Copy each line in the data below that contains the word "pwsh".

▶ _Task inputs_:
^^^^

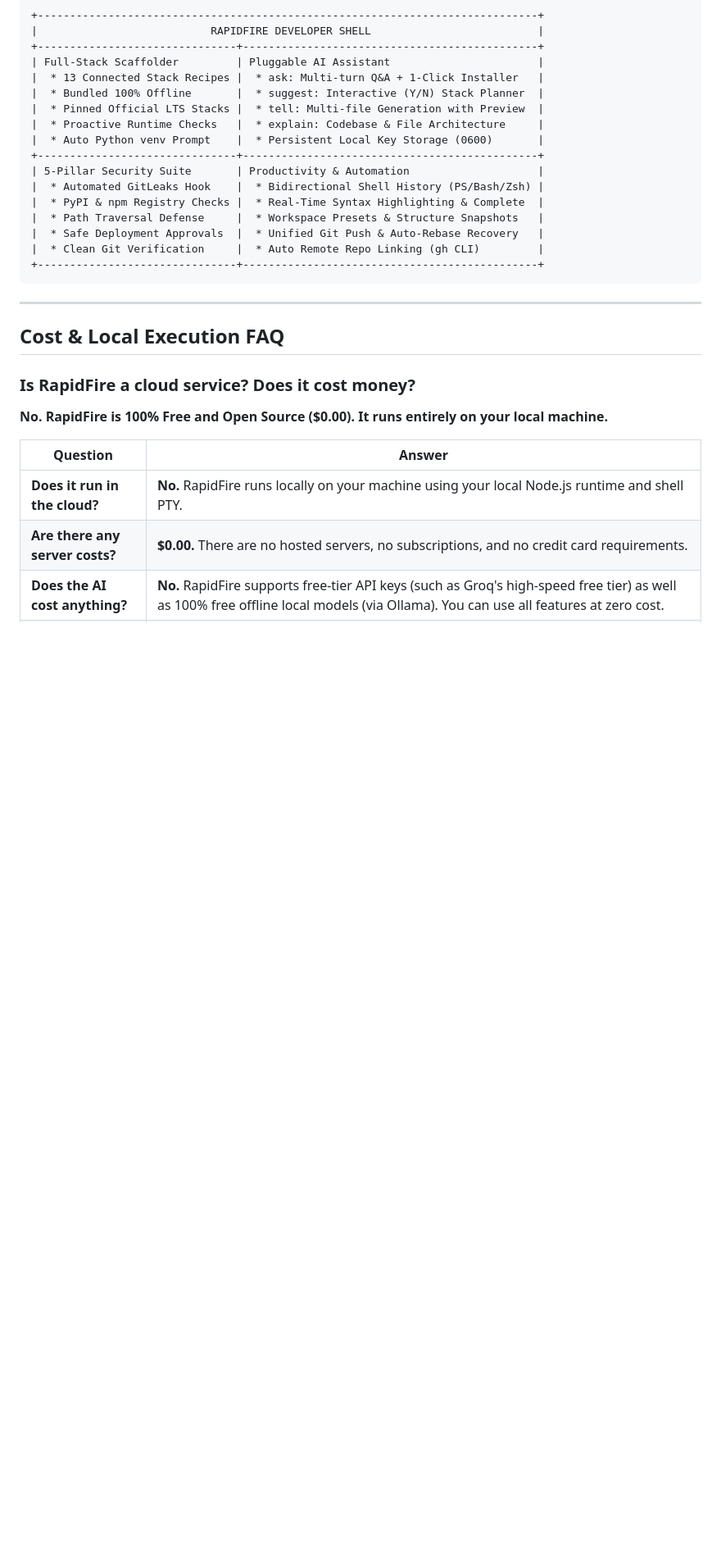
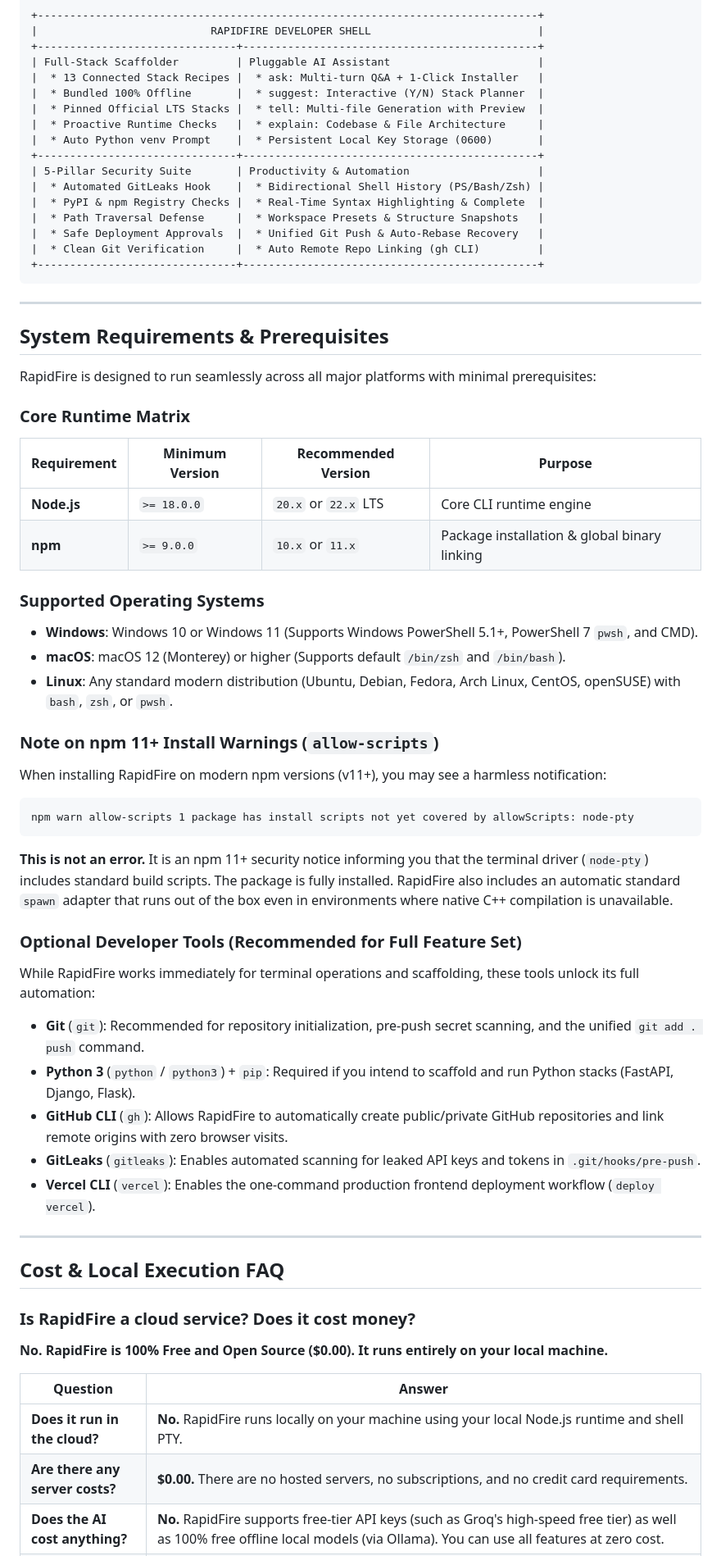
Before and after one commit to Debunkem/Rapidfire-Cli, a Markdown page: README.md, the part around one of its changes. Shown at 82% size. GitHub-like rendering; blank space fills up the shorter version.

Commit message:
README.md update 6

````diff
--- a/README.md
+++ b/README.md
@@ -96,6 +96,38 @@ RapidFire executes 100% locally on your computer with zero telemetry and zero cl
 
 ---
 
+## System Requirements & Prerequisites
+
+RapidFire is designed to run seamlessly across all major platforms with minimal prerequisites:
+
+### Core Runtime Matrix
+| Requirement | Minimum Version | Recommended Version | Purpose |
+|---|---|---|---|
+| **Node.js** | `>= 18.0.0` | `20.x` or `22.x` LTS | Core CLI runtime engine |
+| **npm** | `>= 9.0.0` | `10.x` or `11.x` | Package installation & global binary linking |
+
+### Supported Operating Systems
+* **Windows**: Windows 10 or Windows 11 (Supports Windows PowerShell 5.1+, PowerShell 7 `pwsh`, and CMD).
+* **macOS**: macOS 12 (Monterey) or higher (Supports default `/bin/zsh` and `/bin/bash`).
+* **Linux**: Any standard modern distribution (Ubuntu, Debian, Fedora, Arch Linux, CentOS, openSUSE) with `bash`, `zsh`, or `pwsh`.
+
+### Note on npm 11+ Install Warnings (`allow-scripts`)
+When installing RapidFire on modern npm versions (v11+), you may see a harmless notification:
+```text
+npm warn allow-scripts 1 package has install scripts not yet covered by allowScripts: node-pty
+```
+**This is not an error.** It is an npm 11+ security notice informing you that the terminal driver (`node-pty`) includes standard build scripts. The package is fully installed. RapidFire also includes an automatic standard `spawn` adapter that runs out of the box even in environments where native C++ compilation is unavailable.
+
+### Optional Developer Tools (Recommended for Full Feature Set)
+While RapidFire works immediately for terminal operations and scaffolding, these tools unlock its full automation:
+* **Git** (`git`): Recommended for repository initialization, pre-push secret scanning, and the unified `git add . push` command.
+* **Python 3** (`python` / `python3`) + `pip`: Required if you intend to scaffold and run Python stacks (FastAPI, Django, Flask).
+* **GitHub CLI** (`gh`): Allows RapidFire to automatically create public/private GitHub repositories and link remote origins with zero browser visits.
+* **GitLeaks** (`gitleaks`): Enables automated scanning for leaked API keys and tokens in `.git/hooks/pre-push`.
+* **Vercel CLI** (`vercel`): Enables the one-command production frontend deployment workflow (`deploy vercel`).
+
+---
+
 ## Cost & Local Execution FAQ
 
 ### Is RapidFire a cloud service? Does it cost money?
````
Also changed, not shown: other parts of README.md (+19 -15 lines).
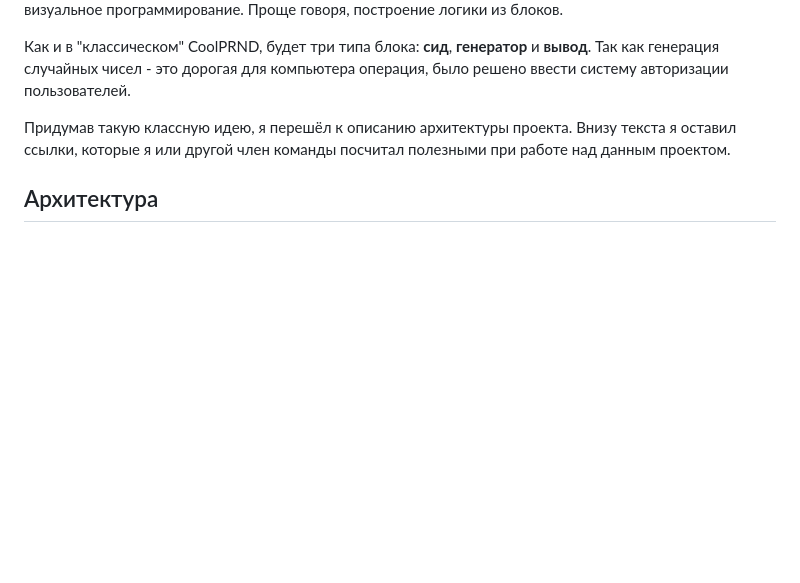
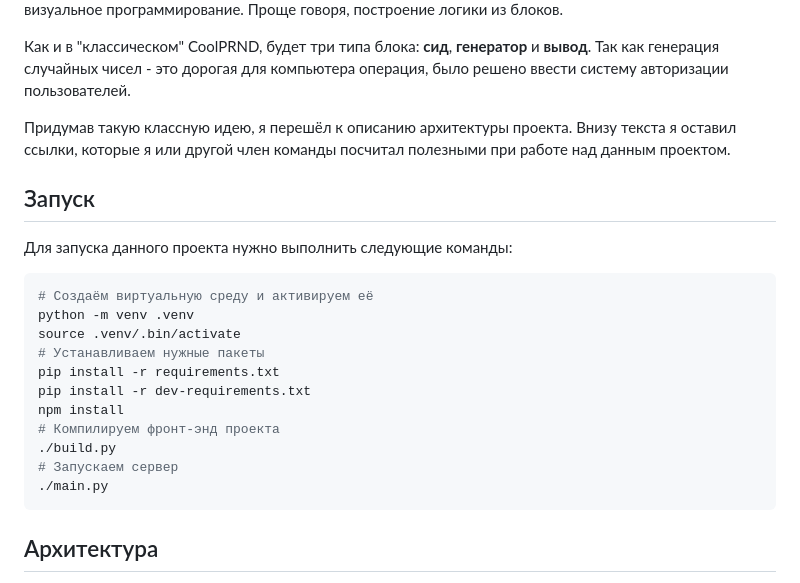
Before and after one commit to zatrit/webprnd, a Markdown page: readme.md, the part around the change. Rendered like a GitHub page; blank space fills up the shorter version.

Commit message:
Добавлен код для запуска в readme.md

````diff
--- a/readme.md
+++ b/readme.md
@@ -22,6 +22,24 @@
 проекта. Внизу текста я оставил ссылки, которые я или другой
 член команды посчитал полезными при работе над данным проектом.
 
+## Запуск
+
+Для запуска данного проекта нужно выполнить следующие команды:
+
+```bash
+# Создаём виртуальную среду и активируем её
+python -m venv .venv
+source .venv/.bin/activate
+# Устанавливаем нужные пакеты
+pip install -r requirements.txt
+pip install -r dev-requirements.txt
+npm install
+# Компилируем фронт-энд проекта
+./build.py
+# Запускаем сервер
+./main.py
+```
+
 ## Архитектура
 
 1. Всё логика сайта состоит из сервисов, работающих с помощью
````
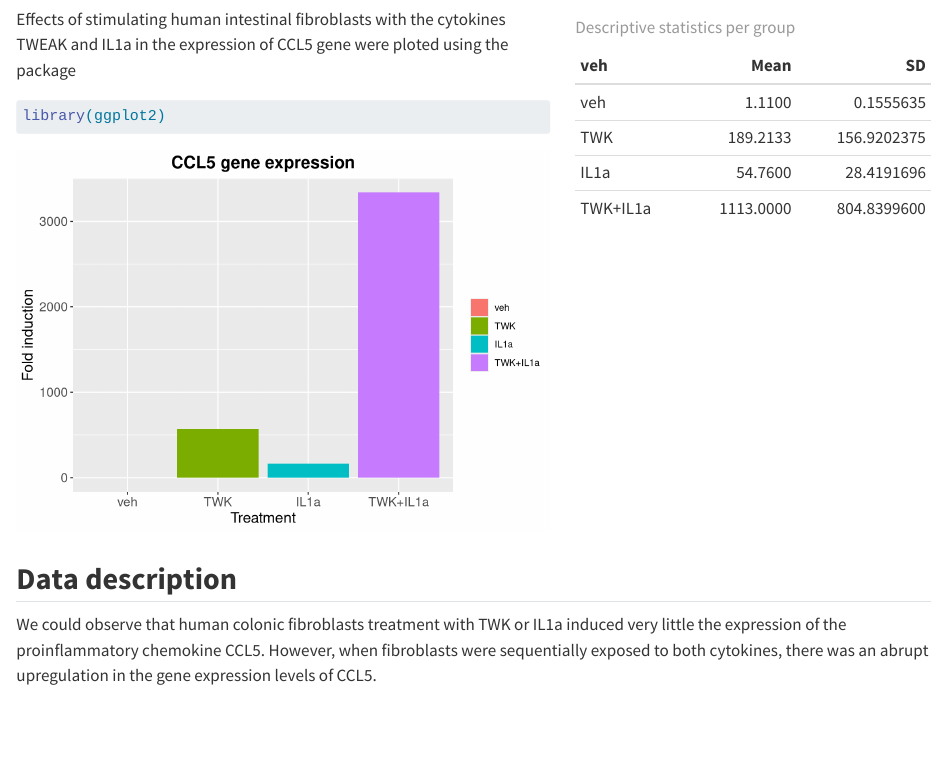
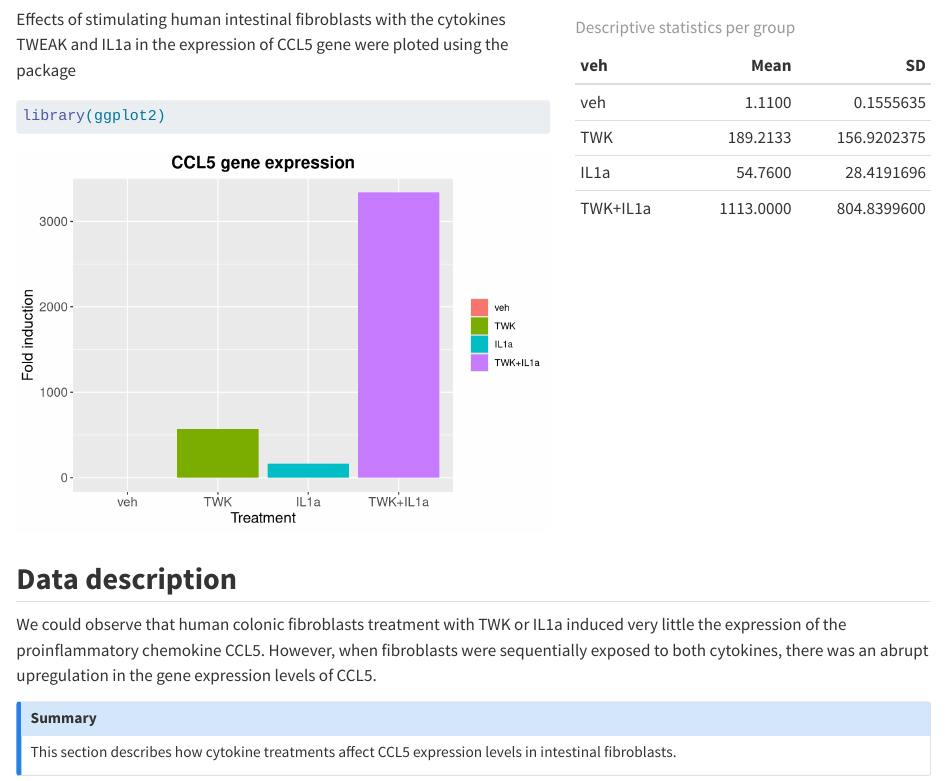
Before and after one commit to cbauset/Homework-2, a Quarto document (Homework1_CristinaBauset.qmd): the page in a window 1100 px wide, from 390 px down. Rendered offline with R 4.5, knitr and Pandoc in place of Quarto, with nearby package versions.

Commit message:
Added summary callout block to Data Description section

```diff
--- a/Homework1_CristinaBauset.qmd
+++ b/Homework1_CristinaBauset.qmd
@@ -62,3 +62,9 @@ data %>%
 ## **Data description**
 
 We could observe that human colonic fibroblasts treatment with TWK or IL1a induced very little the expression of the proinflammatory chemokine CCL5. However, when fibroblasts were sequentially exposed to both cytokines, there was an abrupt upregulation in the gene expression levels of CCL5.
+
+
+::: {.callout-note}
+### Summary
+This section describes how cytokine treatments affect CCL5 expression levels in intestinal fibroblasts.
+:::
```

^^^^

▶ _Output below_:
+* **Windows**: Windows 10 or Windows 11 (Supports Windows PowerShell 5.1+, PowerShell 7 `pwsh`, and CMD).
+* **Linux**: Any standard modern distribution (Ubuntu, Debian, Fedora, Arch Linux, CentOS, openSUSE) with `bash`, `zsh`, or `pwsh`.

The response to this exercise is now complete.